> _What is expected_:
The records below are to be repeated exactly, minus any pictures.

> _Records supplied_:
"""

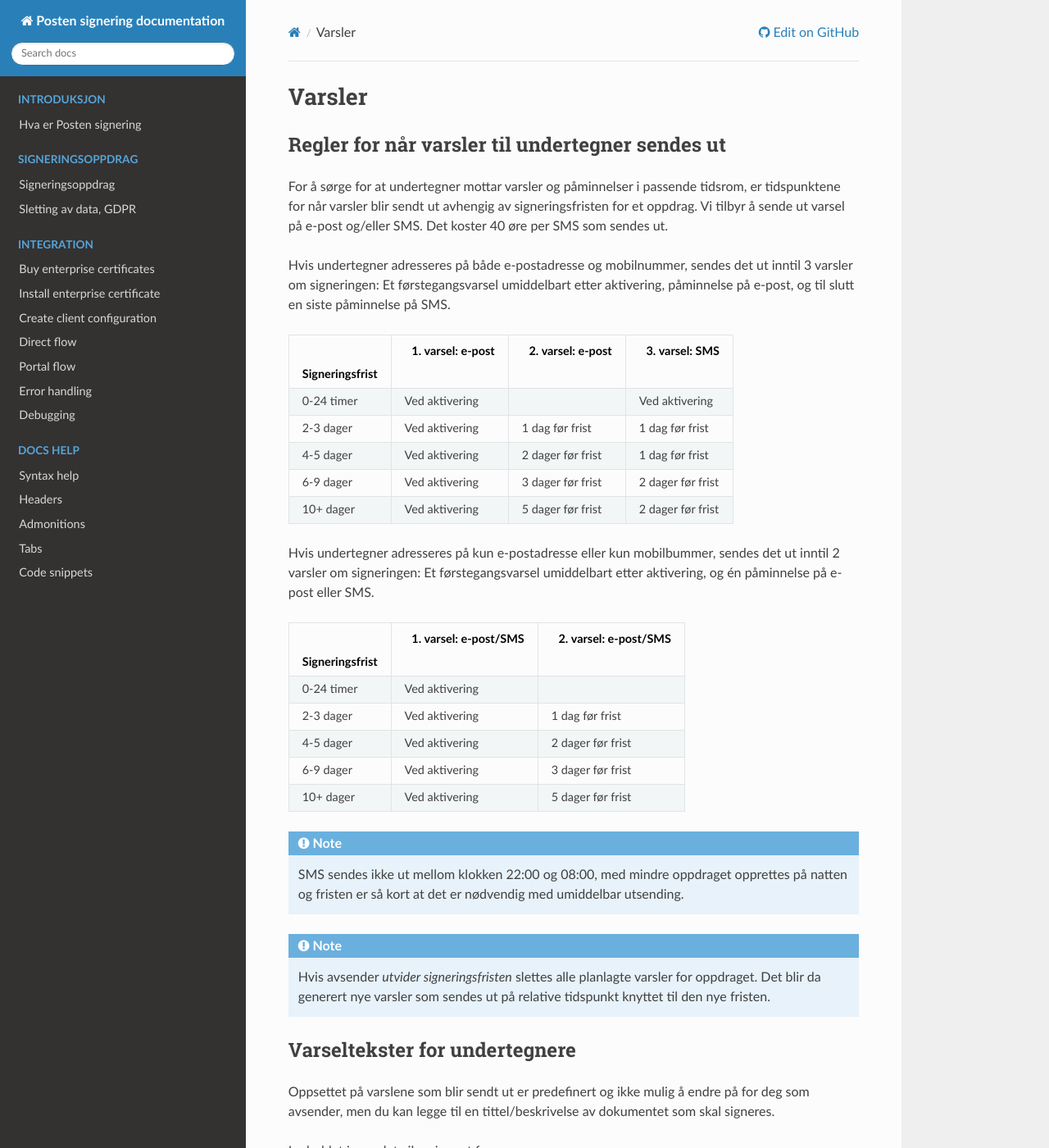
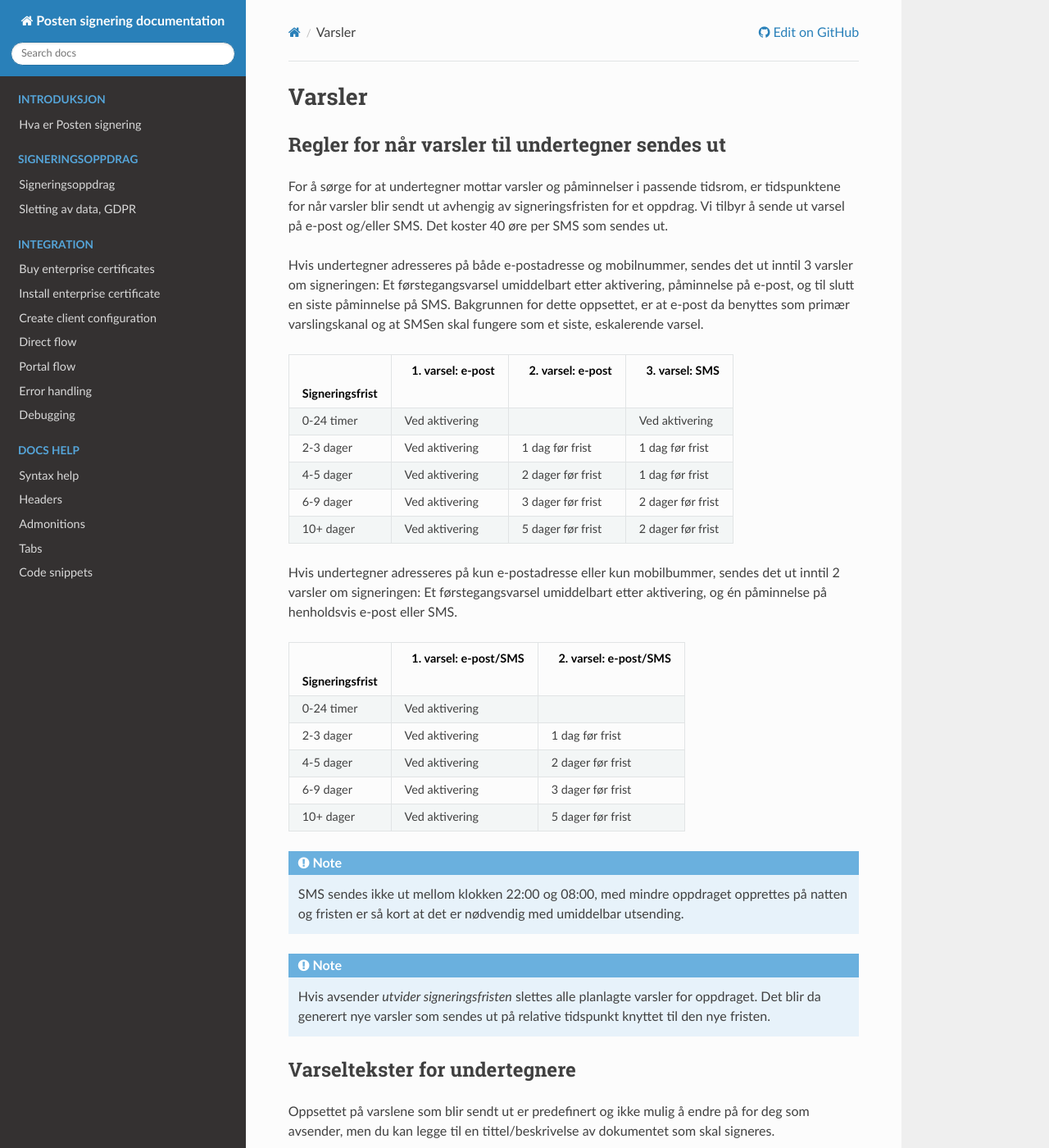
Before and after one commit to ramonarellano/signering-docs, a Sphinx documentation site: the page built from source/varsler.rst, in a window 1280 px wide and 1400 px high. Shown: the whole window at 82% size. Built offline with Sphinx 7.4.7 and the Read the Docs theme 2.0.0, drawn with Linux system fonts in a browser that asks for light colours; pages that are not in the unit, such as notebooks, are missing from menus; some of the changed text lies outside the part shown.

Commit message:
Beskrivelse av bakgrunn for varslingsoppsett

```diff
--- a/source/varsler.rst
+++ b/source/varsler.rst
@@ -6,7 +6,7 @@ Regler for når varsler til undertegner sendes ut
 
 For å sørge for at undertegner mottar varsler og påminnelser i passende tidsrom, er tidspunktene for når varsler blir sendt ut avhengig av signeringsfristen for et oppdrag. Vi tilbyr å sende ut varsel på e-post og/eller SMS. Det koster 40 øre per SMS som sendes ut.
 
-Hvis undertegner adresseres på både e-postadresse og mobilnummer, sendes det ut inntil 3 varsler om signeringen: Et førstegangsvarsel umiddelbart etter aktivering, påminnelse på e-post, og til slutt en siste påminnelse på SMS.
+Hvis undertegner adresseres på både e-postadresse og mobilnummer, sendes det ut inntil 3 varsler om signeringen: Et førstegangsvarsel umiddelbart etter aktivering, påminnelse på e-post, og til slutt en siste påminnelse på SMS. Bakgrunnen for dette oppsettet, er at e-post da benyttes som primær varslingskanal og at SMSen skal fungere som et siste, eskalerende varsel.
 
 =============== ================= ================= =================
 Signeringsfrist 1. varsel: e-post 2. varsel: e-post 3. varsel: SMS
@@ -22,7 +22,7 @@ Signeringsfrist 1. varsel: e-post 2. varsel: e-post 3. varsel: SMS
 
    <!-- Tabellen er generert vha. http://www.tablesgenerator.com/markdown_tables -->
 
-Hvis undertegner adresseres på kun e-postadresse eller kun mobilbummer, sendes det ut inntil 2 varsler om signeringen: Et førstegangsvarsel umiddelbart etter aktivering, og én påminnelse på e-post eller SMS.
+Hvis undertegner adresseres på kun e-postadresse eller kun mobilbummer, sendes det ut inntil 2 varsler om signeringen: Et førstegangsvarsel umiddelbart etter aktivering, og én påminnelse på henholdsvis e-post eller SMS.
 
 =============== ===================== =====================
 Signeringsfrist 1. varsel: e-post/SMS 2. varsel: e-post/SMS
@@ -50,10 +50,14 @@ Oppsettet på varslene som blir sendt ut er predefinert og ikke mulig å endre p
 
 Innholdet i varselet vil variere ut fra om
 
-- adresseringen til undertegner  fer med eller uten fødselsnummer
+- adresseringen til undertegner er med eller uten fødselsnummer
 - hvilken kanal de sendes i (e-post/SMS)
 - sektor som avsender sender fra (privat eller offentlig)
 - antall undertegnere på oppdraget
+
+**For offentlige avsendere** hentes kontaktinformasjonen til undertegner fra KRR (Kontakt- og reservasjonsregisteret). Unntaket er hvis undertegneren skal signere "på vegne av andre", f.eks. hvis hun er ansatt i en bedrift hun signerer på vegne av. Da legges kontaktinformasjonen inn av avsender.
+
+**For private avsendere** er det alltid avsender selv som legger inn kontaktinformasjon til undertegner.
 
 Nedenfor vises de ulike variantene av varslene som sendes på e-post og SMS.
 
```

"""

> _Answer area_:
Before and after one commit to ramonarellano/signering-docs, a Sphinx documentation site: the page built from source/varsler.rst, in a window 1280 px wide and 1400 px high. Shown: the whole window at 82% size. Built offline with Sphinx 7.4.7 and the Read the Docs theme 2.0.0, drawn with Linux system fonts in a browser that asks for light colours; pages that are not in the unit, such as notebooks, are missing from menus; some of the changed text lies outside the part shown.

Commit message:
Beskrivelse av bakgrunn for varslingsoppsett

```diff
--- a/source/varsler.rst
+++ b/source/varsler.rst
@@ -6,7 +6,7 @@ Regler for når varsler til undertegner sendes ut
 
 For å sørge for at undertegner mottar varsler og påminnelser i passende tidsrom, er tidspunktene for når varsler blir sendt ut avhengig av signeringsfristen for et oppdrag. Vi tilbyr å sende ut varsel på e-post og/eller SMS. Det koster 40 øre per SMS som sendes ut.
 
-Hvis undertegner adresseres på både e-postadresse og mobilnummer, sendes det ut inntil 3 varsler om signeringen: Et førstegangsvarsel umiddelbart etter aktivering, påminnelse på e-post, og til slutt en siste påminnelse på SMS.
+Hvis undertegner adresseres på både e-postadresse og mobilnummer, sendes det ut inntil 3 varsler om signeringen: Et førstegangsvarsel umiddelbart etter aktivering, påminnelse på e-post, og til slutt en siste påminnelse på SMS. Bakgrunnen for dette oppsettet, er at e-post da benyttes som primær varslingskanal og at SMSen skal fungere som et siste, eskalerende varsel.
 
 =============== ================= ================= =================
 Signeringsfrist 1. varsel: e-post 2. varsel: e-post 3. varsel: SMS
@@ -22,7 +22,7 @@ Signeringsfrist 1. varsel: e-post 2. varsel: e-post 3. varsel: SMS
 
    <!-- Tabellen er generert vha. http://www.tablesgenerator.com/markdown_tables -->
 
-Hvis undertegner adresseres på kun e-postadresse eller kun mobilbummer, sendes det ut inntil 2 varsler om signeringen: Et førstegangsvarsel umiddelbart etter aktivering, og én påminnelse på e-post eller SMS.
+Hvis undertegner adresseres på kun e-postadresse eller kun mobilbummer, sendes det ut inntil 2 varsler om signeringen: Et førstegangsvarsel umiddelbart etter aktivering, og én påminnelse på henholdsvis e-post eller SMS.
 
 =============== ===================== =====================
 Signeringsfrist 1. varsel: e-post/SMS 2. varsel: e-post/SMS
@@ -50,10 +50,14 @@ Oppsettet på varslene som blir sendt ut er predefinert og ikke mulig å endre p
 
 Innholdet i varselet vil variere ut fra om
 
-- adresseringen til undertegner  fer med eller uten fødselsnummer
+- adresseringen til undertegner er med eller uten fødselsnummer
 - hvilken kanal de sendes i (e-post/SMS)
 - sektor som avsender sender fra (privat eller offentlig)
 - antall undertegnere på oppdraget
+
+**For offentlige avsendere** hentes kontaktinformasjonen til undertegner fra KRR (Kontakt- og reservasjonsregisteret). Unntaket er hvis undertegneren skal signere "på vegne av andre", f.eks. hvis hun er ansatt i en bedrift hun signerer på vegne av. Da legges kontaktinformasjonen inn av avsender.
+
+**For private avsendere** er det alltid avsender selv som legger inn kontaktinformasjon til undertegner.
 
 Nedenfor vises de ulike variantene av varslene som sendes på e-post og SMS.
 
```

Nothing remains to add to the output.